● **WHAT TO PRODUCE**: In the entries that follow, the first line to write out is the one containing "lobby --> quiz: organizer advance_phase", and the last is the one containing "results --> lobby: organizer". Reproduce that stretch exactly, with nothing before or after it.

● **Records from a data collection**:
++++++

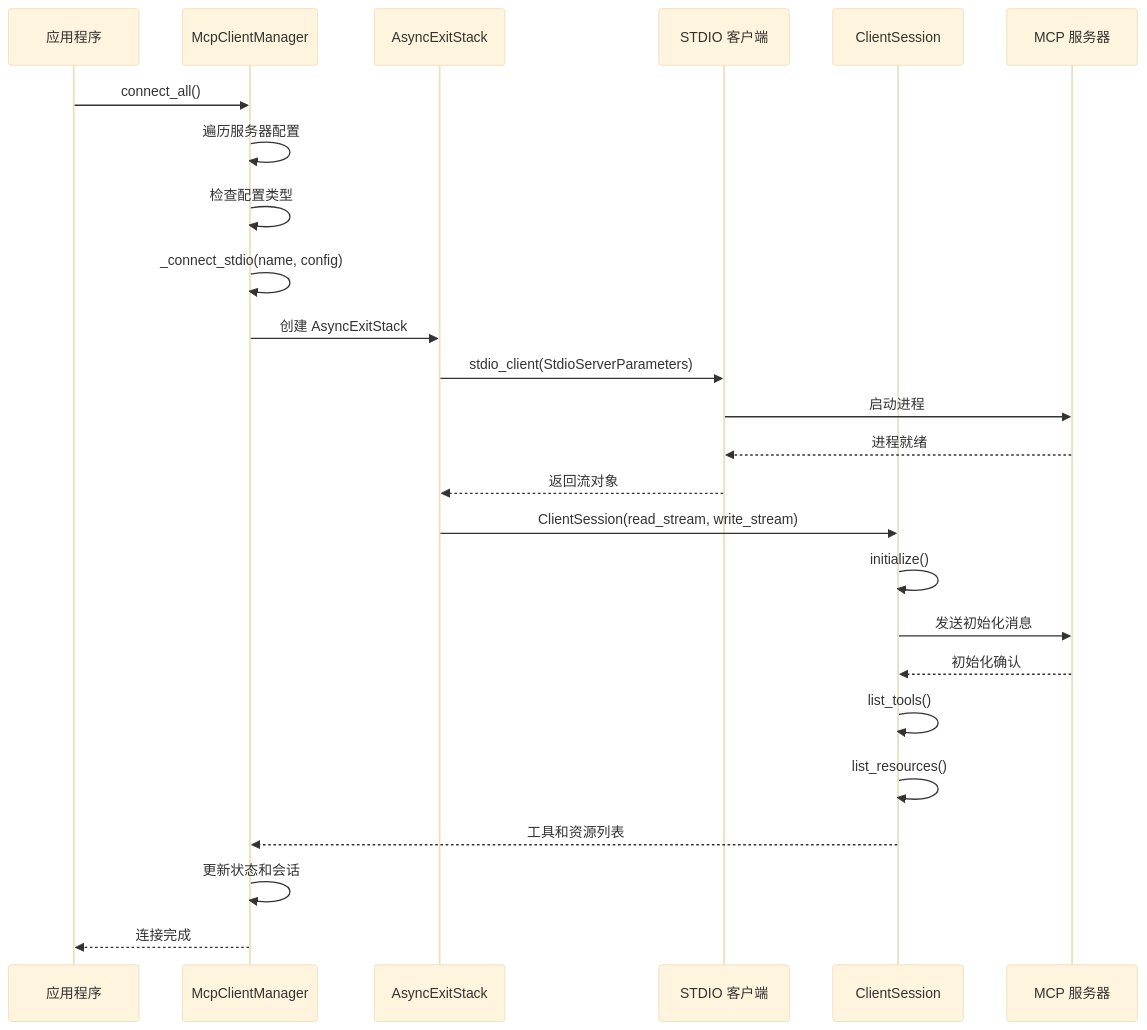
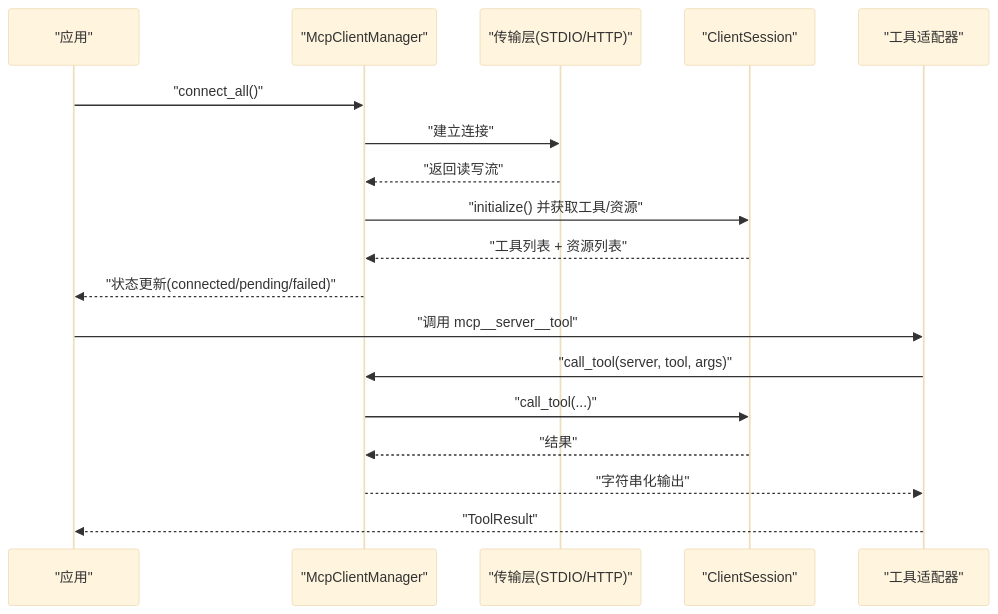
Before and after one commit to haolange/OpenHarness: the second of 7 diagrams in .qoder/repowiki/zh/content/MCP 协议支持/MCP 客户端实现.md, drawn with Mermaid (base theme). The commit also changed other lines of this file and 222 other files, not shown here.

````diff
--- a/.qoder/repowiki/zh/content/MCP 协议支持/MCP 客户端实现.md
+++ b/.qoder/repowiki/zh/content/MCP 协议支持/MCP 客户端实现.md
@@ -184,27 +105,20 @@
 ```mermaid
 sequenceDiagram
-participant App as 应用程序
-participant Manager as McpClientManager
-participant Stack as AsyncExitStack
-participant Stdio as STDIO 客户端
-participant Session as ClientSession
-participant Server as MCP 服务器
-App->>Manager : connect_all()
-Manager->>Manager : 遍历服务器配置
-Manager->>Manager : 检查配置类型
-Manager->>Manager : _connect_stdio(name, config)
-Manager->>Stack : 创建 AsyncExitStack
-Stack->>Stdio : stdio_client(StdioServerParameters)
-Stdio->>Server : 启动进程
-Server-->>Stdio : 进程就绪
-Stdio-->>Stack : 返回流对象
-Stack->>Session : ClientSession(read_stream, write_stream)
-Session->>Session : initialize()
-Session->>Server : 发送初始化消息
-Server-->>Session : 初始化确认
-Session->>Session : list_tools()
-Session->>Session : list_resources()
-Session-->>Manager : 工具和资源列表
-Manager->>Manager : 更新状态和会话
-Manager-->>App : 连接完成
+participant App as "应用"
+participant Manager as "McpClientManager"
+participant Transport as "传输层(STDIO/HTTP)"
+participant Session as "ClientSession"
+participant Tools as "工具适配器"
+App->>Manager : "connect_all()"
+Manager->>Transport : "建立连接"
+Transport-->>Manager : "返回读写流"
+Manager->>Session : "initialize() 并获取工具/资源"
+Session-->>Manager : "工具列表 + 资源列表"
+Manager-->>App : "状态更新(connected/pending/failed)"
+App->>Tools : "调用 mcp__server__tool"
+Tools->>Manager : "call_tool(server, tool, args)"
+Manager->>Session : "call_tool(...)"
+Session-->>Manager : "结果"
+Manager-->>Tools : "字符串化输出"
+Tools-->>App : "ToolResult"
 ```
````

++++++

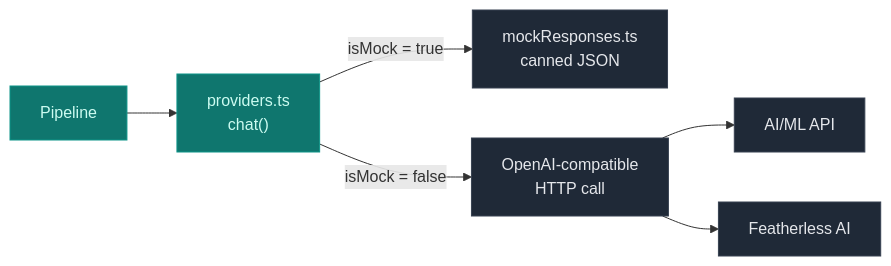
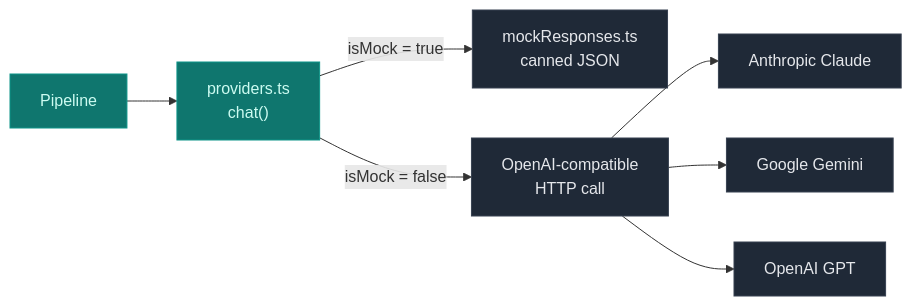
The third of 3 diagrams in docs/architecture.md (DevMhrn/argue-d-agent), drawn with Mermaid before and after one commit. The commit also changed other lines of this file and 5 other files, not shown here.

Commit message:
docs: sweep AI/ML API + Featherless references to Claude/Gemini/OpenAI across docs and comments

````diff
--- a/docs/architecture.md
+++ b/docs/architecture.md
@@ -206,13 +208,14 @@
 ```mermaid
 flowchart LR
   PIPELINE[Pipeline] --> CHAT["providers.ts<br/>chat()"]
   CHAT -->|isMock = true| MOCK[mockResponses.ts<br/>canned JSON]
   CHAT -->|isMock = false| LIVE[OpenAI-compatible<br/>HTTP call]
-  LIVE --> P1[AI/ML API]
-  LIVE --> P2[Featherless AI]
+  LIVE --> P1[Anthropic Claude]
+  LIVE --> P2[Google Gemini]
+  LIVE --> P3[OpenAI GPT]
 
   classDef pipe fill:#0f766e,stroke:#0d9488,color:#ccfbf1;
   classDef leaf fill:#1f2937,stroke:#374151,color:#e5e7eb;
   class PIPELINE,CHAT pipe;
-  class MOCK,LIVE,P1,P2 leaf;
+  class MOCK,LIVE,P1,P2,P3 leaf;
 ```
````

++++++

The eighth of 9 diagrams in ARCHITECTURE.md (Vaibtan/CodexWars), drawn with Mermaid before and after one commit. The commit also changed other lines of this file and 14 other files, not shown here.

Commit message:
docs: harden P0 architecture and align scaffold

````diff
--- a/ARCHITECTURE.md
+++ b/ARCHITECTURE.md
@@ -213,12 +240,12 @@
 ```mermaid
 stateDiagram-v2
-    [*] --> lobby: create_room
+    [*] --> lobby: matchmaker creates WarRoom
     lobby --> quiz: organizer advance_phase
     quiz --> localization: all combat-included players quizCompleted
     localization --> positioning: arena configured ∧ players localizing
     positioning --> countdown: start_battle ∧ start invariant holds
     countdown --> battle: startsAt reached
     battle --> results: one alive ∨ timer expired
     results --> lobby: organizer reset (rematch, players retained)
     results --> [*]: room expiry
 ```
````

++++++

● **FINAL ANSWER**:
     lobby --> quiz: organizer advance_phase
     quiz --> localization: all combat-included players quizCompleted
     localization --> positioning: arena configured ∧ players localizing
     positioning --> countdown: start_battle ∧ start invariant holds
     countdown --> battle: startsAt reached
     battle --> results: one alive ∨ timer expired
     results --> lobby: organizer reset (rematch, players retained)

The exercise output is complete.